Records from a data source:
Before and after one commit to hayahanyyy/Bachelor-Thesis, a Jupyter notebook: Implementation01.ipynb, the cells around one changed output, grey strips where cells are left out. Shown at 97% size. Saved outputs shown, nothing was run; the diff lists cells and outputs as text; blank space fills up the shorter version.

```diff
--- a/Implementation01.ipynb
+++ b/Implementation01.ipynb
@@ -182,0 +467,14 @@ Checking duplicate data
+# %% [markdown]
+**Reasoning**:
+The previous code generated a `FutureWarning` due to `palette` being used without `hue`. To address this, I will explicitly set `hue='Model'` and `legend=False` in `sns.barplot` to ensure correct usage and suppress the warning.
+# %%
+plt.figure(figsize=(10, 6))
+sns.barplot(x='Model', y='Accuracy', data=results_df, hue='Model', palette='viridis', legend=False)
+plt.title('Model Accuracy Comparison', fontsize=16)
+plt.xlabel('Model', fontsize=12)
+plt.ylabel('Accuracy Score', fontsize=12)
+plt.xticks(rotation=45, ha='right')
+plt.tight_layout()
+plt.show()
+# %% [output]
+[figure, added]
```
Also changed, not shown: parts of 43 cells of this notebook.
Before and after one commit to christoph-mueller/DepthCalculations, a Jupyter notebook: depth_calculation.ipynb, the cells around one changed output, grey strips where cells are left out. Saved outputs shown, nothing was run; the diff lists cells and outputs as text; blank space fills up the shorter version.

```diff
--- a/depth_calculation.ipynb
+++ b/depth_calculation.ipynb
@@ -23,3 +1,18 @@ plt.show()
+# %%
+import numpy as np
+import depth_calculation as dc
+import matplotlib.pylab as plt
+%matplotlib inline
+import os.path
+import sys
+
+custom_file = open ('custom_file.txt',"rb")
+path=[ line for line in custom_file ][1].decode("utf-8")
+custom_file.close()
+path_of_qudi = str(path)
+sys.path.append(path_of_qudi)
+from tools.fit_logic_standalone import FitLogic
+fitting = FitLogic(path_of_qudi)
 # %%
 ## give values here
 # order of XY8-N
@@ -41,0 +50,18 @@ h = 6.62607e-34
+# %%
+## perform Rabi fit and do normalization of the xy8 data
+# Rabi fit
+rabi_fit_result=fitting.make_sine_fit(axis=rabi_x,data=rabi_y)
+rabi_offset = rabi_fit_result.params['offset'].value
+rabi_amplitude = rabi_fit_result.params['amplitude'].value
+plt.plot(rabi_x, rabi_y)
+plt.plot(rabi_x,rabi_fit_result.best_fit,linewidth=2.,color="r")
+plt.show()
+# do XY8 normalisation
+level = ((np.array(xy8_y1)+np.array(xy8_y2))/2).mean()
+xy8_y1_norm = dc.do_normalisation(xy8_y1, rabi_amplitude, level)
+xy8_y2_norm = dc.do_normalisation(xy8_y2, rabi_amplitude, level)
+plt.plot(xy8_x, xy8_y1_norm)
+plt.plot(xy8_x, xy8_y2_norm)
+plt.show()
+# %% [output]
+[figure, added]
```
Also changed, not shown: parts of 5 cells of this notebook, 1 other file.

To do → Every record is to be repeated exactly as it stands above.

Response box →
Before and after one commit to hayahanyyy/Bachelor-Thesis, a Jupyter notebook: Implementation01.ipynb, the cells around one changed output, grey strips where cells are left out. Shown at 97% size. Saved outputs shown, nothing was run; the diff lists cells and outputs as text; blank space fills up the shorter version.

```diff
--- a/Implementation01.ipynb
+++ b/Implementation01.ipynb
@@ -182,0 +467,14 @@ Checking duplicate data
+# %% [markdown]
+**Reasoning**:
+The previous code generated a `FutureWarning` due to `palette` being used without `hue`. To address this, I will explicitly set `hue='Model'` and `legend=False` in `sns.barplot` to ensure correct usage and suppress the warning.
+# %%
+plt.figure(figsize=(10, 6))
+sns.barplot(x='Model', y='Accuracy', data=results_df, hue='Model', palette='viridis', legend=False)
+plt.title('Model Accuracy Comparison', fontsize=16)
+plt.xlabel('Model', fontsize=12)
+plt.ylabel('Accuracy Score', fontsize=12)
+plt.xticks(rotation=45, ha='right')
+plt.tight_layout()
+plt.show()
+# %% [output]
+[figure, added]
```
Also changed, not shown: parts of 43 cells of this notebook.
Before and after one commit to christoph-mueller/DepthCalculations, a Jupyter notebook: depth_calculation.ipynb, the cells around one changed output, grey strips where cells are left out. Saved outputs shown, nothing was run; the diff lists cells and outputs as text; blank space fills up the shorter version.

```diff
--- a/depth_calculation.ipynb
+++ b/depth_calculation.ipynb
@@ -23,3 +1,18 @@ plt.show()
+# %%
+import numpy as np
+import depth_calculation as dc
+import matplotlib.pylab as plt
+%matplotlib inline
+import os.path
+import sys
+
+custom_file = open ('custom_file.txt',"rb")
+path=[ line for line in custom_file ][1].decode("utf-8")
+custom_file.close()
+path_of_qudi = str(path)
+sys.path.append(path_of_qudi)
+from tools.fit_logic_standalone import FitLogic
+fitting = FitLogic(path_of_qudi)
 # %%
 ## give values here
 # order of XY8-N
@@ -41,0 +50,18 @@ h = 6.62607e-34
+# %%
+## perform Rabi fit and do normalization of the xy8 data
+# Rabi fit
+rabi_fit_result=fitting.make_sine_fit(axis=rabi_x,data=rabi_y)
+rabi_offset = rabi_fit_result.params['offset'].value
+rabi_amplitude = rabi_fit_result.params['amplitude'].value
+plt.plot(rabi_x, rabi_y)
+plt.plot(rabi_x,rabi_fit_result.best_fit,linewidth=2.,color="r")
+plt.show()
+# do XY8 normalisation
+level = ((np.array(xy8_y1)+np.array(xy8_y2))/2).mean()
+xy8_y1_norm = dc.do_normalisation(xy8_y1, rabi_amplitude, level)
+xy8_y2_norm = dc.do_normalisation(xy8_y2, rabi_amplitude, level)
+plt.plot(xy8_x, xy8_y1_norm)
+plt.plot(xy8_x, xy8_y2_norm)
+plt.show()
+# %% [output]
+[figure, added]
```
Also changed, not shown: parts of 5 cells of this notebook, 1 other file.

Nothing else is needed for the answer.